A tiny spot in the brain triggers fever in mice, U.S. researchers said on Sunday, and understanding how it works may lead to more specific drugs to control fever and other ills in humans.

When people get sick, white blood cells send chemical signals called cytokines to marshal defenses in the body. These messengers tell blood vessels in the brain to make a second hormone, prostaglandin E2.

"This triggers the brain responses during an infection or inflammation," said Dr. Clifford Saper of Harvard Medical School's Beth Israel Deaconess Medical Center in Boston, whose study appears in the journal Nature Neuroscience.

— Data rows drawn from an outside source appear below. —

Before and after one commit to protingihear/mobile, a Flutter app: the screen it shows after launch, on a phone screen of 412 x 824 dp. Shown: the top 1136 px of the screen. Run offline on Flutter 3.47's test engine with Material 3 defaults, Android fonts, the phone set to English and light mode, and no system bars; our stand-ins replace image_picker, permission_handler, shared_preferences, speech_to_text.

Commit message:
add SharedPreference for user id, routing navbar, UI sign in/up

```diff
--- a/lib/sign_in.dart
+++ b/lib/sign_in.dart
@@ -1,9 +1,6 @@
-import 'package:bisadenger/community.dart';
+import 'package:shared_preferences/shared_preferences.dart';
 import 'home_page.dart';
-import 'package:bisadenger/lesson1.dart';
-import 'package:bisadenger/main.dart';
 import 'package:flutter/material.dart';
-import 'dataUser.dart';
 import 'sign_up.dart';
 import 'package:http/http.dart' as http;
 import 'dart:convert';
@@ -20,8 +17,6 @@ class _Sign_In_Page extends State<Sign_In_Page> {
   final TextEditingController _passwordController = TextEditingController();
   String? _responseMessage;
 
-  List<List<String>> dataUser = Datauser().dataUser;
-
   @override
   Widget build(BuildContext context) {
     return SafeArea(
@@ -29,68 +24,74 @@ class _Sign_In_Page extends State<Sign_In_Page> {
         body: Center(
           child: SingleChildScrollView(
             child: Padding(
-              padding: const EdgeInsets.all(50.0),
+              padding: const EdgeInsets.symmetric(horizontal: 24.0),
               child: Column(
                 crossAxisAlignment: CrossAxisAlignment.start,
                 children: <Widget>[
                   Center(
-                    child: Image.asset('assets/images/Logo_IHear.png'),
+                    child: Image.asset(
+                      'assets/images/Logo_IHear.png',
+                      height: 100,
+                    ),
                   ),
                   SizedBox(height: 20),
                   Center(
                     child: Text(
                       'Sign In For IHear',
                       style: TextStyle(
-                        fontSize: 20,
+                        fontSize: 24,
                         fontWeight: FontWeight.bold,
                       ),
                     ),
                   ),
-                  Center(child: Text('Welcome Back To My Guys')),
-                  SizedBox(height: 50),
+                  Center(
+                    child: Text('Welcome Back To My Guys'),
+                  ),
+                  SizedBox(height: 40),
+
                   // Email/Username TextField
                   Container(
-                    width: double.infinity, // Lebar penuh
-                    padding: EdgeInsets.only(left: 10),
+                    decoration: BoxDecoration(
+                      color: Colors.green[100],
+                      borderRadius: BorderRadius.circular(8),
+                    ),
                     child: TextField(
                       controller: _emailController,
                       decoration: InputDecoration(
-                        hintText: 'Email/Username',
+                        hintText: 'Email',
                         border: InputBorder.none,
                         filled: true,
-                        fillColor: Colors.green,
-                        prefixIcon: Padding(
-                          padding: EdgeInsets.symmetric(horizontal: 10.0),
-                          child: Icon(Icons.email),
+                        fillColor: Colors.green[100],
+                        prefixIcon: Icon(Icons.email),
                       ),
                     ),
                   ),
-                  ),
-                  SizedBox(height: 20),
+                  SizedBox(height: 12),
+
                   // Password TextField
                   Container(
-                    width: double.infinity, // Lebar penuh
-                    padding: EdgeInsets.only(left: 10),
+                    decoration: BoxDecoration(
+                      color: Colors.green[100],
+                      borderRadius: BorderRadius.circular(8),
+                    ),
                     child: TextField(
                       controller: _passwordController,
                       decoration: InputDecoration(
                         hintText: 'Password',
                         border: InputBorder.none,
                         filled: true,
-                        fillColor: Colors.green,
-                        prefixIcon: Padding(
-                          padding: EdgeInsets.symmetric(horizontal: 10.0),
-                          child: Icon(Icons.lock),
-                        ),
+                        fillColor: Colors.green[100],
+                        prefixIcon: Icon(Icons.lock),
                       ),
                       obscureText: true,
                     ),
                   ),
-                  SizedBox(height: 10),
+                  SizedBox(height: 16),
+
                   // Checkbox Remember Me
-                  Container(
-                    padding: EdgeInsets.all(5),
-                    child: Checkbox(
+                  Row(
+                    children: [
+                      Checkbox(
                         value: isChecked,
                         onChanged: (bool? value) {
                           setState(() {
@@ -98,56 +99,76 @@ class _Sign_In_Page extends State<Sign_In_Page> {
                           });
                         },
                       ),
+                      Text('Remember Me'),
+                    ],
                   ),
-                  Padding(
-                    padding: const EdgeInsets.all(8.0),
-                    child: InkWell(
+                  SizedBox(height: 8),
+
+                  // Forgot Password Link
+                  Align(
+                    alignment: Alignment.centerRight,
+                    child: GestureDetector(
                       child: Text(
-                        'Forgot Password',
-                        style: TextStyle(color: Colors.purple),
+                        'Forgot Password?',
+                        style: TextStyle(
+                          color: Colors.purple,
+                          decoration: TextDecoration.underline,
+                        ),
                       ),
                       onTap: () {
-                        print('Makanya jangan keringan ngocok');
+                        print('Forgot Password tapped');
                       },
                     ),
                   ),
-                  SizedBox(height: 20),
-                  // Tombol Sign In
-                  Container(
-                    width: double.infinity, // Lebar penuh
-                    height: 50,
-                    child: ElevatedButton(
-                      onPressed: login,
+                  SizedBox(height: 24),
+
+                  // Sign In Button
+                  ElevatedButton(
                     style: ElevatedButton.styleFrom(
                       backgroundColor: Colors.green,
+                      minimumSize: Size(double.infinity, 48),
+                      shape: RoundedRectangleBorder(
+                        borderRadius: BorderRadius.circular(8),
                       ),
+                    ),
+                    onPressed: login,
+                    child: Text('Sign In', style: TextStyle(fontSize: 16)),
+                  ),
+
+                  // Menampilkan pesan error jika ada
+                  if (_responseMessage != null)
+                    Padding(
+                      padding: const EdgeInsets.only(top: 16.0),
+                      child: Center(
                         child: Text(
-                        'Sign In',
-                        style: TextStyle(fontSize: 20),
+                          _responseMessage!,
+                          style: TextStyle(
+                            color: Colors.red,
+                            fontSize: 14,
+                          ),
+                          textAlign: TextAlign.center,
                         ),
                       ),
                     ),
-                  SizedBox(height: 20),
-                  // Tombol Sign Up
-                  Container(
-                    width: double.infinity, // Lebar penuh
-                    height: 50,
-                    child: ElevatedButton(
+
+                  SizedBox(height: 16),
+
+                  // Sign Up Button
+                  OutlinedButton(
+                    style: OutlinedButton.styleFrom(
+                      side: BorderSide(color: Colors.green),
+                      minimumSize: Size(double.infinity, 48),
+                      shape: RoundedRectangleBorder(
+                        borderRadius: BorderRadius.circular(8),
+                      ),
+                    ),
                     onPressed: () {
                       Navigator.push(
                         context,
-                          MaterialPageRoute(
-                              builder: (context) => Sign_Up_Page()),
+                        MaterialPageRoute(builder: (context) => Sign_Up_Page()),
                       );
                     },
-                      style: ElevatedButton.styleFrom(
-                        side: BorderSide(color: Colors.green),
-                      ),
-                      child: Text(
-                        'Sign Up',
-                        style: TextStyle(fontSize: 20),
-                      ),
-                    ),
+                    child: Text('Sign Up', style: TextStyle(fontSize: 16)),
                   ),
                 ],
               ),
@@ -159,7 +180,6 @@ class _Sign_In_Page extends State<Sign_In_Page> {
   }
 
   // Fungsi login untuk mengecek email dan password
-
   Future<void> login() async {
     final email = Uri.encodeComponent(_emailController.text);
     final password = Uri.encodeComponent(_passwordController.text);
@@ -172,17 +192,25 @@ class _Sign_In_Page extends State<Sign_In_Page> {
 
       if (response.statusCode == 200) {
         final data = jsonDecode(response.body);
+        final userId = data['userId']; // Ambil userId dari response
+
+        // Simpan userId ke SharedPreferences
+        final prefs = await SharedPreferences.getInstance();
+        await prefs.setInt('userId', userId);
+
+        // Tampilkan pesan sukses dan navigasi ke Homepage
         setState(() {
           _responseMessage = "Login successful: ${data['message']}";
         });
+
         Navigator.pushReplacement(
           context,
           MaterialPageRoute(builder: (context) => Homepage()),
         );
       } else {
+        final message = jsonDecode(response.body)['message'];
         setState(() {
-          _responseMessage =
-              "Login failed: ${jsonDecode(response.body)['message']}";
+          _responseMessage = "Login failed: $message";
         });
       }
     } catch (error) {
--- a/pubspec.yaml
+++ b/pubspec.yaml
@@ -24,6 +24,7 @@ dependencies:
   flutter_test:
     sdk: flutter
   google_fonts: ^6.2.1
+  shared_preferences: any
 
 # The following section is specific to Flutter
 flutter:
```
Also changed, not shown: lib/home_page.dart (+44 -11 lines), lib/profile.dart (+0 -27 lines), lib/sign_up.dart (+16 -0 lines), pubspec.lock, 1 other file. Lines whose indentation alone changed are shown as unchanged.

Researchers knew that prostaglandin E2 acted on the hypothalamus, an area of the brain that controls basic functions like eating, drinking, sex and body temperature.

Saper and colleagues wanted to find which nerve cells in the brain generate fever. To do that, they used special laboratory mice and systematically eliminated genes for specific EP3 receptors -- a part of the brain that picks up on the prostaglandin E2 hormone.

Many cells in the brain make EP3 receptors, which Saper thinks may trigger other symptoms such as fatigue, loss of appetite, and fatigue associated with infection.

"What we found is if you take the EP3 receptor out of this one site that is about the size of the head of a pin, you no longer get a fever response," he said in a telephone interview.

"We expect this is exactly what is going on in the human brain as well."

Current pain killers like aspirin act on all prostaglandin receptors in the body, but they have lots of other effects as well, Saper said.

Knowing how to find and eliminate receptors linked with fever may help with the development of highly specific drugs that act on a specific receptor, he said.

It may also lead to drugs to prevent loss of appetite or fatigue associated with infections.

"Ultimately, you may be able to manipulate those circuits with drugs," he said. "The trick is you need to know which circuits were involved in each of these things."